Socialist realism

The Bedford Glossary of Critical and Literary Terms - Ross Murfin 2018

Socialist realism

Socialist realism: A mode of representation characterized by a Marxist emphasis on class struggle as the catalyst for historical change and employing the techniques of nineteenth-century Russian realism. The term was likely coined in 1932, the year the Literary Gazette, the official publication of the Union of Soviet Writers, published an article asserting that “the masses demand of an artist honesty, truthfulness, and a revolutionary socialist realism in the representation of this proletarian revolution.” It was used with reference to all of the arts, from literature and film to painting, sculpture, architecture, and music.
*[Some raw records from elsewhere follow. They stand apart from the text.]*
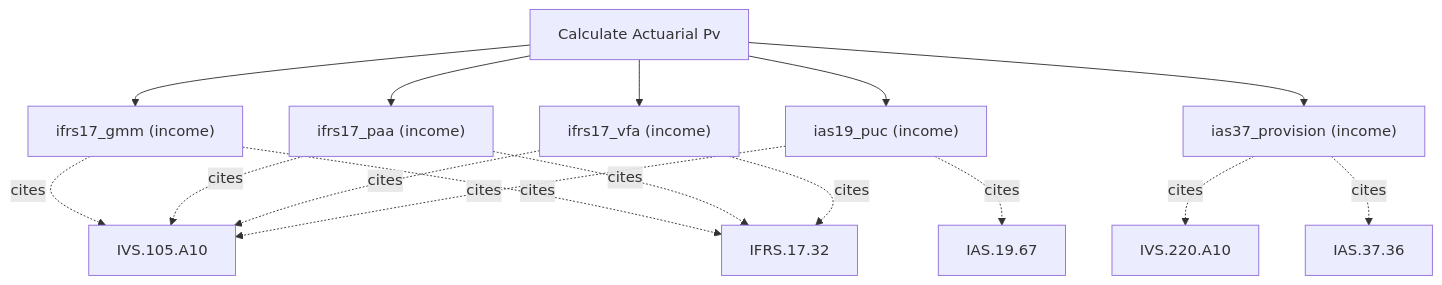
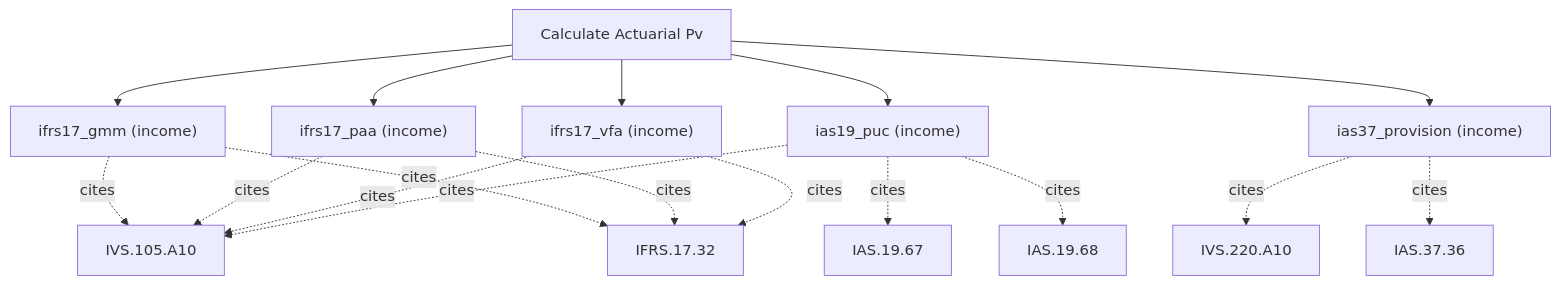
Before and after one commit to simonmak-ascent/fair-value: the diagram in docs/methods/calculate_actuarial_pv.md, drawn with Mermaid. The commit also changed other lines of this file and 10 other files, not shown here.

````diff
--- a/docs/methods/calculate_actuarial_pv.md
+++ b/docs/methods/calculate_actuarial_pv.md
@@ -5,19 +5,20 @@
 ```mermaid
 flowchart TD
   T[Calculate Actuarial Pv]
   T --> calculate_actuarial_pv_ifrs17_gmm["ifrs17_gmm (income)"]
   calculate_actuarial_pv_ifrs17_gmm -. cites .-> IVS_105_A10[IVS.105.A10]
   calculate_actuarial_pv_ifrs17_gmm -. cites .-> IFRS_17_32[IFRS.17.32]
   T --> calculate_actuarial_pv_ifrs17_paa["ifrs17_paa (income)"]
   calculate_actuarial_pv_ifrs17_paa -. cites .-> IVS_105_A10[IVS.105.A10]
   calculate_actuarial_pv_ifrs17_paa -. cites .-> IFRS_17_32[IFRS.17.32]
   T --> calculate_actuarial_pv_ifrs17_vfa["ifrs17_vfa (income)"]
   calculate_actuarial_pv_ifrs17_vfa -. cites .-> IVS_105_A10[IVS.105.A10]
   calculate_actuarial_pv_ifrs17_vfa -. cites .-> IFRS_17_32[IFRS.17.32]
   T --> calculate_actuarial_pv_ias19_puc["ias19_puc (income)"]
   calculate_actuarial_pv_ias19_puc -. cites .-> IVS_105_A10[IVS.105.A10]
   calculate_actuarial_pv_ias19_puc -. cites .-> IAS_19_67[IAS.19.67]
+  calculate_actuarial_pv_ias19_puc -. cites .-> IAS_19_68[IAS.19.68]
   T --> calculate_actuarial_pv_ias37_provision["ias37_provision (income)"]
   calculate_actuarial_pv_ias37_provision -. cites .-> IVS_220_A10[IVS.220.A10]
   calculate_actuarial_pv_ias37_provision -. cites .-> IAS_37_36[IAS.37.36]
 ```
````
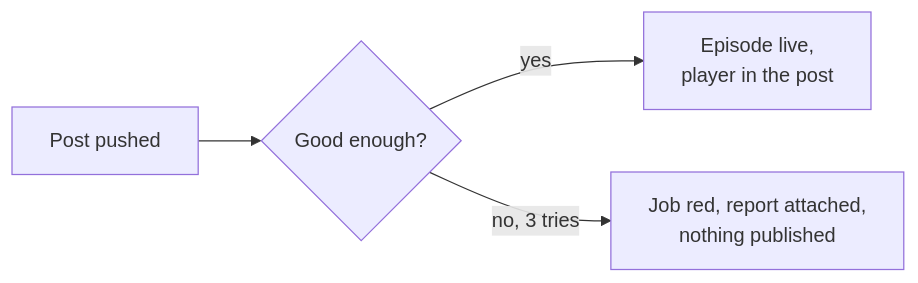
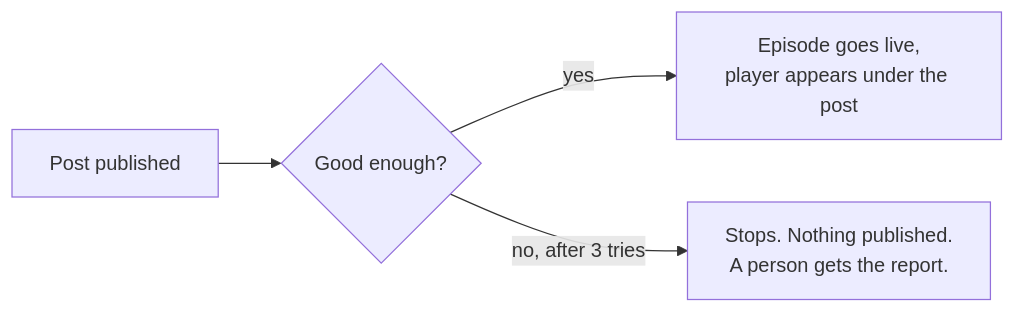
One commit to Matcry12/shipwithai-podcast-plugin changed the second of 12 diagrams in docs/00-overview.md. Above: the diagram before and after it, drawn with Mermaid. The commit also changed other lines of this file, not shown here.

````diff
--- a/docs/00-overview.md
+++ b/docs/00-overview.md
@@ -39,6 +43,6 @@
 ```mermaid
 flowchart LR
-    A[Post pushed] --> B{Good enough?}
-    B -- yes --> C[Episode live,<br/>player in the post]
-    B -- no, 3 tries --> D[Job red, report attached,<br/>nothing published]
+    A[Post published] --> B{Good enough?}
+    B -- yes --> C[Episode goes live,<br/>player appears under the post]
+    B -- no, after 3 tries --> D[Stops. Nothing published.<br/>A person gets the report.]
 ```
````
Socialist realism became the official literary form of the former Soviet Union in the 1930s, adopted by the Communist regime’s Party Central Committee in 1932 and the First Congress of the Union of Soviet Writers in 1934, the latter of which defined it as “the truthful, historically concrete representation of reality in its revolutionary development” and further asserted that such representation “must be linked with the task of ideological transformation and education of workers in the spirit of socialism.” All works were to be consistent with Marxist-Leninist ideology, class-conscious, Party-minded, and accessible to and reflective of the people’s interests and values; they were to glorify communism and present a didactic, optimistic view of the proletarian struggle against bourgeois capitalism and toward social consciousness. Writers and artists were viewed as agents of the state whose principal role was to reinforce and advance doctrinally “correct” thinking. Key figures in the adoption and promulgation of the form included the USSR’s dictatorial leader Joseph Stalin, who in 1932 called writers “the engineers of human souls”; Russian writer Maxim Gorky, who authored an essay “On Socialist Realism” (1933); and Soviet politician Andrei Zhdanov, who formulated “Zhdanovism,” an anti-Western cultural policy of strict, ideologically based control of the arts.
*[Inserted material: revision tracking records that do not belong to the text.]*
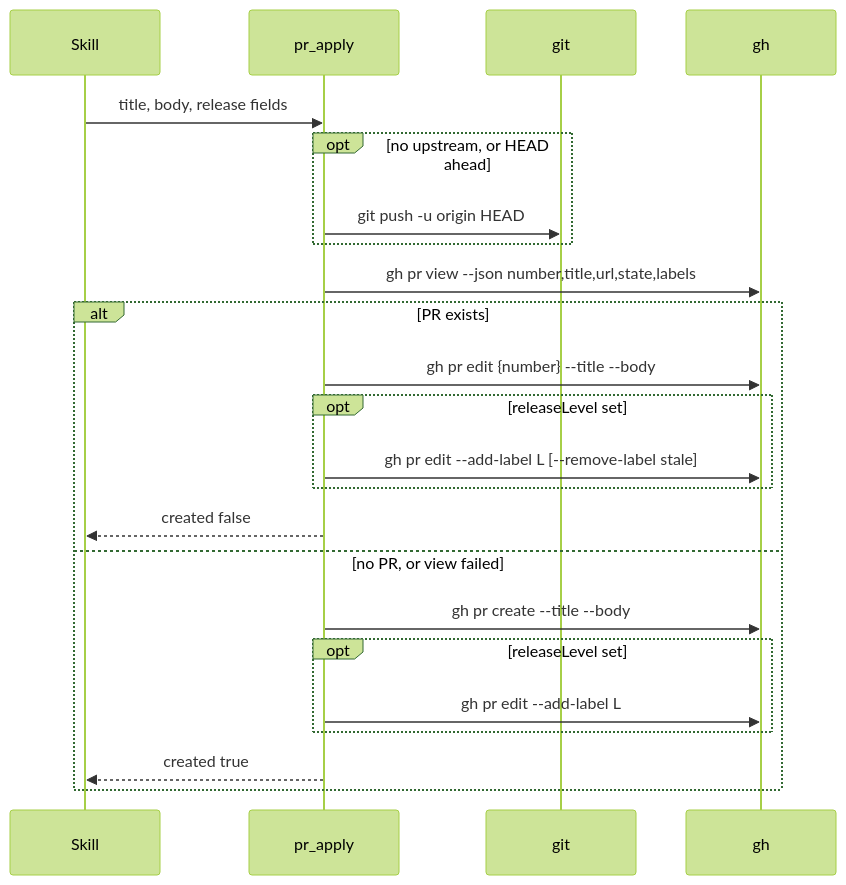
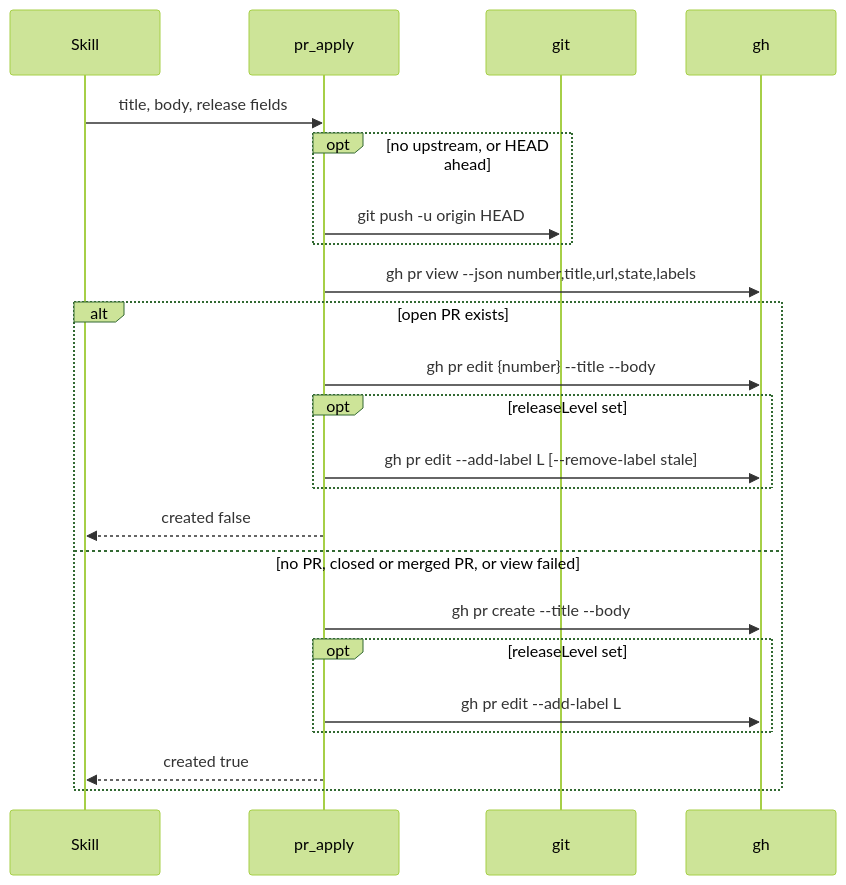
The second of 2 diagrams in openspec/specs/tool-pr-apply/spec.md (rnagrodzki/sdlc-plugin), drawn with Mermaid (forest theme) before and after one commit. The commit also changed other lines of this file and 2 other files, not shown here.

First line of the commit message:
fix(pr): edit only an open PR in pr_apply

````diff
--- a/openspec/specs/tool-pr-apply/spec.md
+++ b/openspec/specs/tool-pr-apply/spec.md
@@ -298,25 +298,25 @@
 ```mermaid
 sequenceDiagram
     participant Skill
     participant T as pr_apply
     participant git
     participant gh
     Skill->>T: title, body, release fields
     opt no upstream, or HEAD ahead
         T->>git: git push -u origin HEAD
     end
     T->>gh: gh pr view --json number,title,url,state,labels
-    alt PR exists
+    alt open PR exists
         T->>gh: gh pr edit {number} --title --body
         opt releaseLevel set
             T->>gh: gh pr edit --add-label L [--remove-label stale]
         end
         T-->>Skill: created false
-    else no PR, or view failed
+    else no PR, closed or merged PR, or view failed
         T->>gh: gh pr create --title --body
         opt releaseLevel set
             T->>gh: gh pr edit --add-label L
         end
         T-->>Skill: created true
     end
 ```
````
Socialist realism persisted until the collapse of the Soviet Union in 1991, though strictures were somewhat relaxed following Stalin’s death in 1953 and under the reform policies of Mikhail Gorbachev in the 1980s. It had minimal impact in the Western world, where it was roundly criticized for state censorship and propagandistic aims, but became an important form in Eastern European countries under Soviet domination during the twentieth century.
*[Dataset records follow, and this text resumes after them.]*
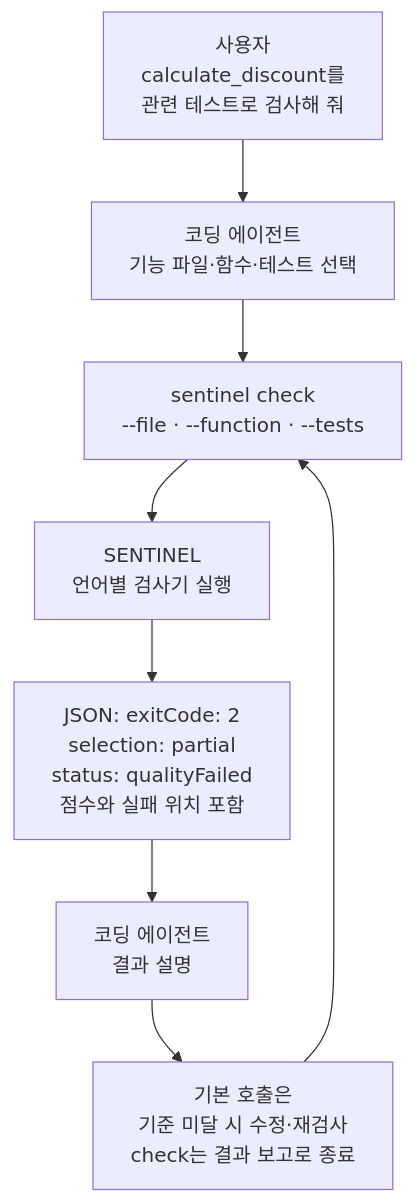
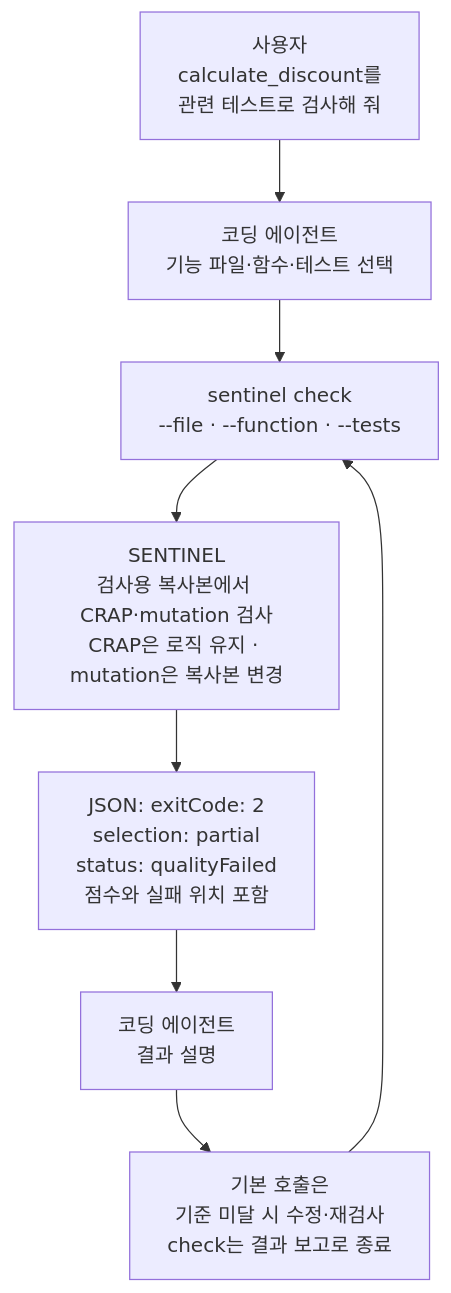
One commit to hwain-ai/SENTINEL changed the second of 2 diagrams in README.md. Above: the diagram before and after it, drawn with Mermaid. The commit also changed other lines of this file and 15 other files, not shown here.

````diff
--- a/README.md
+++ b/README.md
@@ -32,12 +119,12 @@
 ```mermaid
 flowchart TD
     U["사용자<br/>calculate_discount를<br/>관련 테스트로 검사해 줘"]
     A["코딩 에이전트<br/>기능 파일·함수·테스트 선택"]
     C["sentinel check<br/>--file · --function · --tests"]
-    S["SENTINEL<br/>언어별 검사기 실행"]
+    S["SENTINEL<br/>검사용 복사본에서 CRAP·mutation 검사<br/>CRAP은 로직 유지 · mutation은 복사본 변경"]
     J["JSON: exitCode: 2<br/>selection: partial<br/>status: qualityFailed<br/>점수와 실패 위치 포함"]
     R["코딩 에이전트<br/>결과 설명"]
     F["기본 호출은<br/>기준 미달 시 수정·재검사<br/>check는 결과 보고로 종료"]
     U --> A --> C --> S --> J --> R
     R --> F --> C
 ```
````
EXAMPLES: Socialist realist novels include Gorky’s Mother (1906), Fyodor Gladkov’s Cement (1925), Alexander Fadeyev’s The Rout (1927), and Nikolai Ostrovsky’s How the Steel Was Tempered (1936). Examples of socialist realist art include Karp Trokhimenko’s “Stalin as an Organizer of the October Revolution,” painted in the 1940s, and Boris Eremeevich Vladimirski’s painting “Roses for Stalin” (1949).